» Assigned task:
Give only the number of lines in the data that contain the word "auto".

Recorded data:
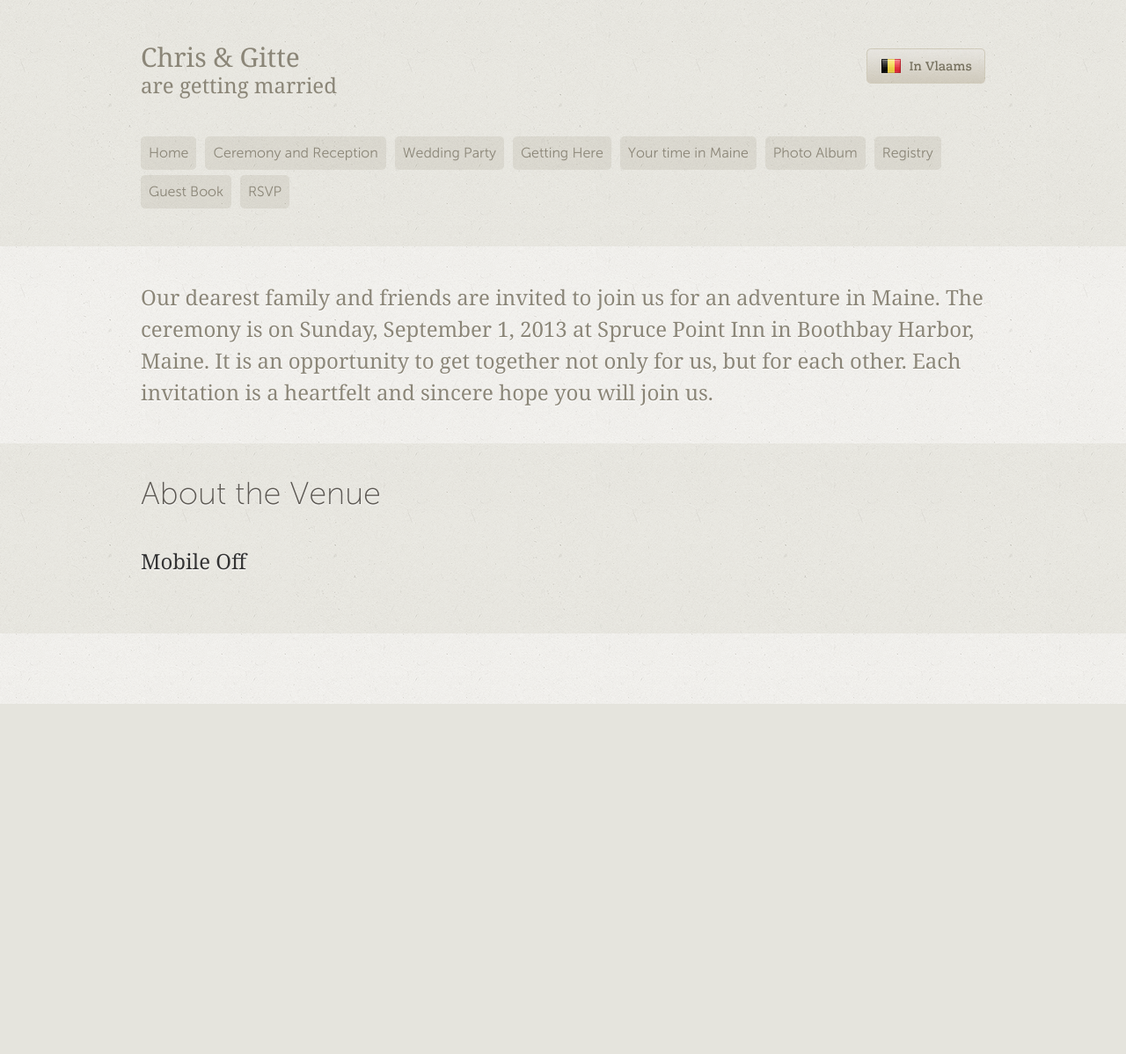
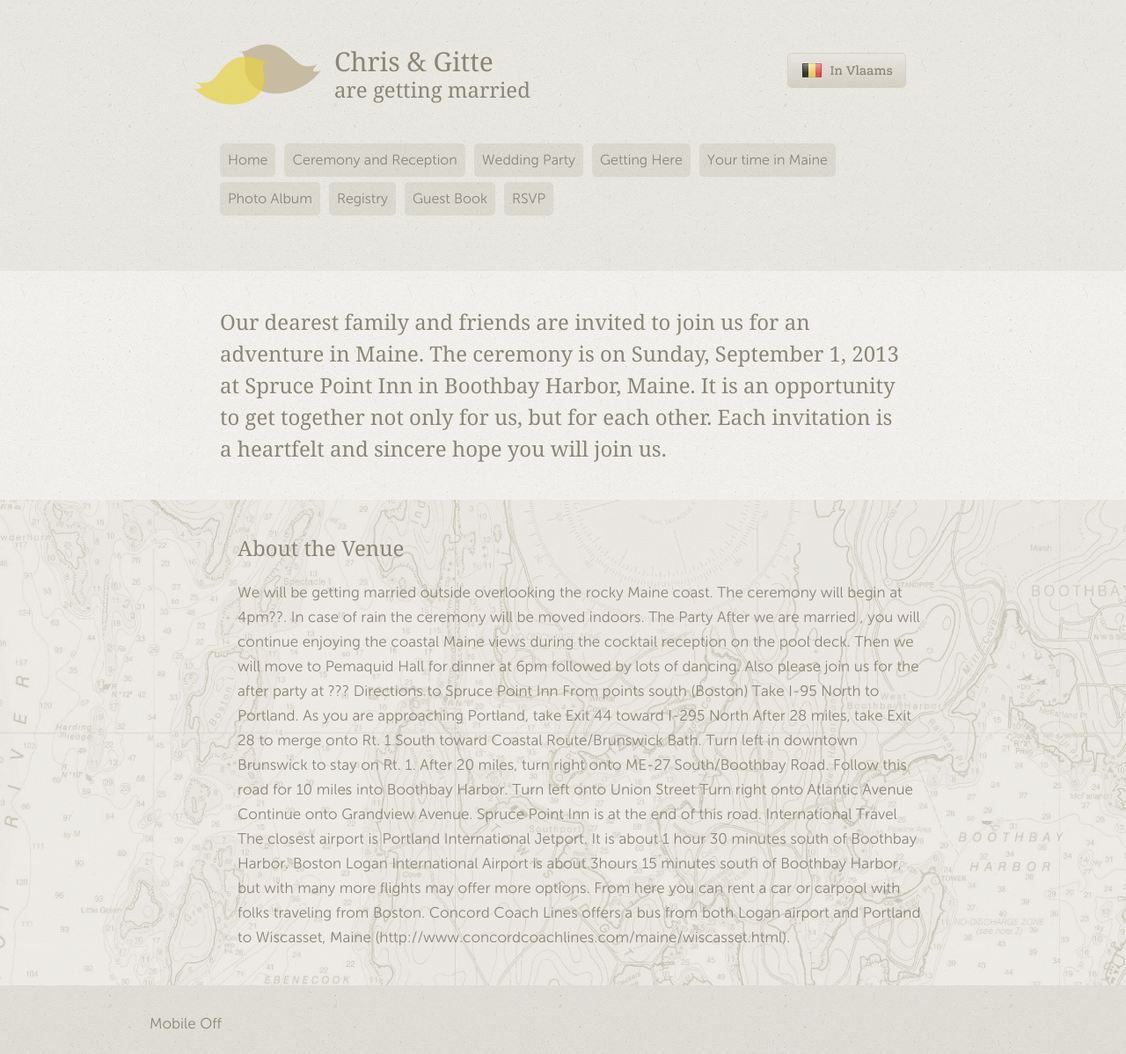
Before and after one commit to chrislaskey/chrisandgitte.com, a Flask app: page / in a window 1280 px wide. Shown: the whole page at 88% size. Before the commit the page ends 800 px from the top, so only its background shows below. Run offline with Flask 2, Linux system fonts and the light colour scheme; style sheets or scripts are compiled from the project's sources; some libraries are stand-ins or nearby versions; some web fonts are replaced.

Commit message:
More design work on the site. Started mocking bootstrap responsive grid.

```diff
--- a/static/assets/css/main.less
+++ b/static/assets/css/main.less
@@ -14,11 +14,16 @@
 @font-serif-enhanced-light-italic: "Caecilia Light Italic", Georgia, Times, serif;
 @font-serif-enhanced-bold: "Caecilia Bold", Georgia, Times, serif;
 
-@anchor-color:#333;
-@anchor-hover:#444;
-@heading-color:#5d5953;
 @content-color:#8b8678;
 @content-color-light:#9e9b97;
+
+@heading-color:#d08c2b;
+@heading-color:@content-color;
+
+@anchor-color:#d08c2b;
+@anchor-hover:lighten(@content-color, 10%);
+
+@text-shadow-lighten: '0 1px 1px #fff';
 
 /* Less Functions
 //============================================================================*/
@@ -364,11 +369,10 @@ html{
 body{
 	background:#f5f4f1 url('../images/structure/bg.png') 0px 0px repeat;
 	color:@content-color;
-	font:normal 24px/36px @font-serif-enhanced-light;
+	font:normal 17px/28px @font-sans-serif-enhanced-light;
 	height:100%;
 	margin:0px;
 	padding:0px;
-	text-shadow:0 1px 1px #fff;
 	width:100%;
 }
 
@@ -436,7 +440,7 @@ h1, h2, h3, h4, h5{
 
 h1{
 	color:@heading-color;
-	font:normal 36px/36px @font-sans-serif-enhanced-ultra-light;
+	font:normal 24px/30px @font-serif-enhanced-light;
 	margin:0px 0px 22px 0px;
 	text-rendering:optimizeLegibility;
 }
@@ -473,7 +477,6 @@ p{
 	color:@content-color;
 	font:normal 18px/25px @font-serif-enhanced;
 	margin:0px 0px 22px 0px;
-	text-shadow:0 1px 1px #fff;
 }
 
 ul{
@@ -515,9 +518,7 @@ blockquote{
 }
 
 	.header{
-		height:180px;
 		margin:50px auto;
-		width:960px;
 	}
 
 .wrapper_banner{
@@ -525,17 +526,20 @@ blockquote{
 }
 
 	.banner{
-		margin:40px auto;
-		width:960px;
+		font:normal 24px/36px @font-serif-enhanced-light;
+		height:auto !important;
+		margin:40px auto !important;
 	}
 
 .wrapper_main{
-
+	background:url('../images/structure/bg-stripe.png') top center repeat;
+	background:url('../images/structure/bg-stripe-dotted.png') top center repeat;
+	background:url('../images/structure/fish.png') center center no-repeat;
+	background:url('../images/structure/bg-map.jpg') top center repeat;
 }
 
 	.main{
 		margin:40px auto;
-		width:960px;
 	}
 
 		.content{
@@ -547,13 +551,11 @@ blockquote{
 		}
 
 .wrapper_footer{
-
+	background:rgba(66, 55, 13, 0.10);
 }
 
 	.footer{
-		height:100px;
-		margin:0px auto;
-		width:960px;
+		margin:30px auto 20px auto;
 	}
 
 /* Homepage
@@ -562,12 +564,15 @@ blockquote{
 /* Header
 ============================================================================= */
 a.logo{
+	background:url('../images/structure/birds-logo.png') 0px 0px no-repeat;
 	color:@content-color;
 	display:block;
 	float:left;
 	font:30px/30px @font-serif-enhanced;
+	height:65px;
+	margin:0px 0px 0px -30px;
+	padding:5px 0px 0px 160px;
 	text-align:left;
-	text-shadow:none;
 	width:300px;
 }
 
@@ -584,8 +589,9 @@ a.language{
 	display:block;
 	float:right;
 	height:40px;
-	margin:5px 0px 0px 0px;
+	margin:10px 0px 0px 0px;
 	text-indent:-5000px;
+	opacity:0.8;
 	width:135px;
 }
 
@@ -595,6 +601,7 @@ a.language{
 
 		a.language_be:hover{
 			background-position:0px -40px;
+			opacity:1.0;
 		}
 
 	a.language_en{
@@ -603,6 +610,7 @@ a.language{
 
 		a.language_en:hover{
 			background-position:0px -120px;
+			opacity:1.0;
 		}
 
 ul.nav{
@@ -611,7 +619,6 @@ ul.nav{
 	font:16px/20px @font-sans-serif-enhanced-light;
 	list-style:none;
 	margin:40px 0px 10px 0px;
-	text-shadow:none;
 	width:100%;
 }
 
@@ -793,6 +800,12 @@ div.content .callout-note{
 	}
 }
 
+/* Footer content
+============================================================================= */
+.footer a{
+	color:@content-color;
+}
+
 /* Print
 ============================================================================= */
 @media print {
--- a/templates/base.html
+++ b/templates/base.html
@@ -9,7 +9,7 @@
 <body class="{{ body_class }}">
 
 <div class="wrapper wrapper_header">
-	<div class="header">
+	<div class="header container">
 		% block header
 		% include "structure/header.html"
 		% endblock
@@ -17,31 +17,30 @@
 </div>
 
 <div class="wrapper wrapper_banner">
-	<div class="banner">
+	<div class="banner container">
+		<div class="row">
+			<div class="span10 offset1">
 				{{ banner }}
+			</div>
+		</div>
 	</div>
 </div>
 
 <div class="wrapper wrapper_main">
-	<div class="main">
+	<div class="main container">
+		<div class="content span10 offset1">
 			% block main
-		<div class="content">
 				% block content
 				<h1>{{ title }}</h1>
 				{{ content }}
 				% endblock
-		</div>
-		<div class="sidebar">
-			% block sidebar
-			% include "structure/sidebar.html"
 			% endblock
 		</div>
-		% endblock
 	</div>
 </div>
 
 <div class="wrapper wrapper_footer">
-	<div class="footer">
+	<div class="footer container">
 		% block footer
 		% include "structure/footer.html"
 		% endblock
--- a/templates/site/homepage.html
+++ b/templates/site/homepage.html
@@ -3,3 +3,23 @@
 % set title = 'About the Venue'
 
 % set banner = 'Our dearest family and friends are invited to join us for an adventure in Maine. The ceremony is on Sunday, September 1, 2013 at Spruce Point Inn in Boothbay Harbor, Maine. It is an opportunity to get together not only for us, but for each other. Each invitation is a heartfelt and sincere hope you will join us.'
+
+% set content = 'We will be getting married outside overlooking the rocky Maine coast.
+The ceremony will begin at  4pm??. In case of rain the ceremony will be moved indoors.
+The Party
+After we are married , you will continue enjoying the coastal Maine views during the cocktail reception on the pool deck. Then we will move to Pemaquid Hall for dinner at 6pm followed by lots of dancing.
+Also please join us for the after party at ???
+Directions to Spruce Point Inn
+From points south (Boston)
+Take I-95 North to Portland.
+As you are approaching Portland, take Exit 44 toward I-295 North
+After 28 miles, take Exit 28 to merge onto Rt. 1 South toward Coastal Route/Brunswick Bath.
+Turn left in downtown Brunswick to stay on Rt. 1.
+After 20 miles, turn right onto ME-27 South/Boothbay Road. Follow this road for 10 miles into Boothbay Harbor.
+Turn left onto Union Street
+Turn right onto Atlantic Avenue
+Continue onto Grandview Avenue. Spruce Point Inn is at the end of this road.
+International Travel
+The closest airport is Portland International Jetport. It is about 1 hour 30 minutes south of Boothbay Harbor.
+Boston Logan International Airport is about 3hours 15 minutes south of Boothbay Harbor, but with many more flights may offer more options. From here you can rent a car or carpool with folks traveling from Boston.
+Concord Coach Lines offers a bus from both Logan airport and Portland to Wiscasset, Maine (http://www.concordcoachlines.com/maine/wiscasset.html).'
--- a/templates/structure/head.html
+++ b/templates/structure/head.html
@@ -13,10 +13,10 @@
 	<meta name="viewport" content="width=device-width, initial-scale=1">
 
 	<!-- Styles -->
-	<link rel="stylesheet" href="{{ debug_file_root }}/assets/lib/boostrap/css/boostrap.min.css" media="all"/>
-	<link rel="stylesheet" href="{{ debug_file_root }}/assets/lib/boostrap/css/boostrap-responsive.min.css" media="all"/>
+	<link rel="stylesheet" href="{{ debug_file_root }}/assets/lib/bootstrap/css/bootstrap.min.css" media="all"/>
 	% if is_responsive
 	<!-- Responsive design -->
+	<link rel="stylesheet" href="{{ debug_file_root }}/assets/lib/bootstrap/css/bootstrap-responsive.min.css"/>
 	<link rel="stylesheet/less" href="{{ debug_file_root }}/assets/css/init-responsive.less" media="all"/>
 
 	<!-- Internet Explorer support for media queries -->
@@ -28,6 +28,6 @@
 	% endif
 
 	<!-- Scripts -->
-	<script type="text/javascript" src="{{ debug_file_root }}/assets/lib/bootstrap/js/boostrap.min.js"></script>
 	<script type="text/javascript" src="{{ debug_file_root }}/assets/js/library.js"></script>
+	<script type="text/javascript" src="{{ debug_file_root }}/assets/lib/bootstrap/js/bootstrap.min.js"></script>
 	<script type="text/javascript" src="{{ debug_file_root }}/assets/js/common.js"></script>
--- a/templates/structure/header.html
+++ b/templates/structure/header.html
@@ -1,5 +1,8 @@
+<div class="row">
+	<div class="span5 offset1">
 		<a class="logo">Chris &amp; Gitte<br/><span class="subheading">are getting married</span></a>
-
+	</div>
+	<div class="span5">
 		% with
 			% if language == 'en'
 			<a class="language language_be" href="{{ mirror_language_link }}">Vlaams</a>
@@ -7,7 +10,11 @@
 			<a class="language language_en" href="{{ mirror_language_link }}">English</a>
 			% endif
 		% endwith
+	</div>
+</div>
 
+<div class="row">
+	<div class="span10 offset1">
 		<ul class="nav">
 			<li><a href="#">Home</a></li>
 			<li><a href="#">Ceremony and Reception</a></li>
@@ -19,3 +26,5 @@
 			<li><a href="#">Guest Book</a></li>
 			<li><a href="#">RSVP</a></li>
 		</ul>
+	</div>
+</div>
```
Also changed, not shown: static/assets/images/structure/bg-map.jpg (added), static/assets/images/structure/bg-stripe-dotted.png (added), static/assets/images/structure/bg-stripe.png (added), static/assets/images/structure/birds-logo.png (added), static/assets/images/structure/fish.png (added). Lines whose indentation alone changed are shown as unchanged.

» Task answer:
7